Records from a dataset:
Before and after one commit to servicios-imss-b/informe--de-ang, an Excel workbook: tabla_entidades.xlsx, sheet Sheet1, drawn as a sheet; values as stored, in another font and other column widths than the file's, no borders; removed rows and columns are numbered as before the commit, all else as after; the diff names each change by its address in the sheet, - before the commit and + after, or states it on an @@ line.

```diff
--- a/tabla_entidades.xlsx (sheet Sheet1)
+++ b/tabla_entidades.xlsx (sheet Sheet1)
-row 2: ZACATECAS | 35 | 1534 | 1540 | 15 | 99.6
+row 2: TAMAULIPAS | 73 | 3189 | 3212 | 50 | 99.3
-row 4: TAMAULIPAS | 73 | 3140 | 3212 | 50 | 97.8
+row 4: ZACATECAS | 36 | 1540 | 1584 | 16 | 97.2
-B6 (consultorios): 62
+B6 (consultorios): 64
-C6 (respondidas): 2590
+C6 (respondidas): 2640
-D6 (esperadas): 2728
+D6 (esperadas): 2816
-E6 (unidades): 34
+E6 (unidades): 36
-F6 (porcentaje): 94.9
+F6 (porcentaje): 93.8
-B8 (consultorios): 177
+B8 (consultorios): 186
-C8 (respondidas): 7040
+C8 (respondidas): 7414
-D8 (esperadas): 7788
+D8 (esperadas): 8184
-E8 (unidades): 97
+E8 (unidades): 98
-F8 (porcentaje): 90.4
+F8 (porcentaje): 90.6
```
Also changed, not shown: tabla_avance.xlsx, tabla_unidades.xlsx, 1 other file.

--

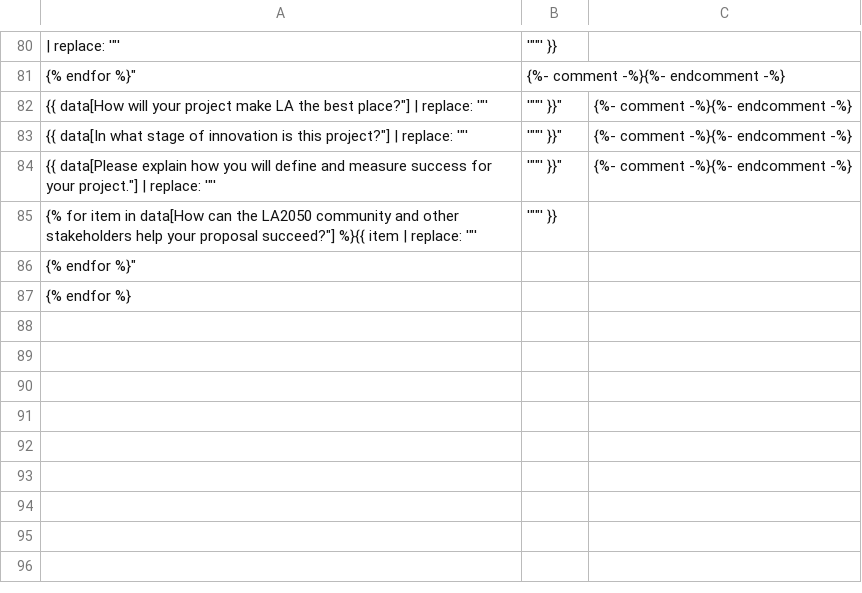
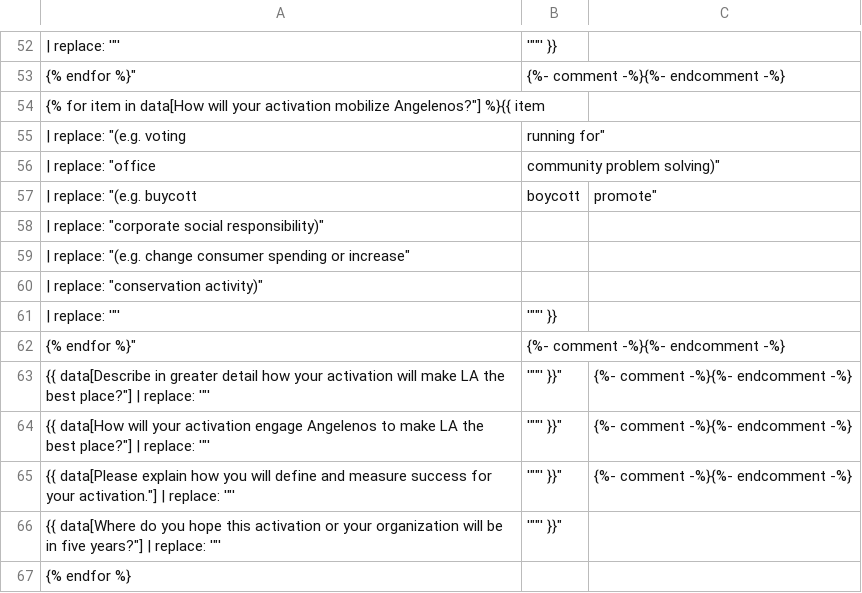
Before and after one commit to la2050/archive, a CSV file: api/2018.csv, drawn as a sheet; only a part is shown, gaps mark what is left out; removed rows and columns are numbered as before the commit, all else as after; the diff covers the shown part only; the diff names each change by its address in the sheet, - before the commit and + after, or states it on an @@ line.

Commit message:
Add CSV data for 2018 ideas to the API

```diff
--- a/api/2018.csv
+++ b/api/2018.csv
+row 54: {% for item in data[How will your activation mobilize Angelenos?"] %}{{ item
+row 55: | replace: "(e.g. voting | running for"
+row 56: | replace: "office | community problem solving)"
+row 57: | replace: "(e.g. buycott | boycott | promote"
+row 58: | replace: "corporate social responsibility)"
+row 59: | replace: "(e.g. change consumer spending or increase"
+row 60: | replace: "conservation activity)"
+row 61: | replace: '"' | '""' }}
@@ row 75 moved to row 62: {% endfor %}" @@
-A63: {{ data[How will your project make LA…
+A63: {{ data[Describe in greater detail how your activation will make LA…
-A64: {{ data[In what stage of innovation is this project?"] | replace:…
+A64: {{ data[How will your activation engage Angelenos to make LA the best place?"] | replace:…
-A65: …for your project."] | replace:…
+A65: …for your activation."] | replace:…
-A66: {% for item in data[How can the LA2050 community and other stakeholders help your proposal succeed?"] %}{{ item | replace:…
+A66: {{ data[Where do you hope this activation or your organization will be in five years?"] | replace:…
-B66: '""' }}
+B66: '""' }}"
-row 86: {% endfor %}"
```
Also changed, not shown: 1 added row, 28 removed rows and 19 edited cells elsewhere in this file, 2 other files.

■ TASK STATEMENT
For the records above, state how many lines include "TAMAULIPAS", giving no more than the number.

■ WRITTEN REPLY
2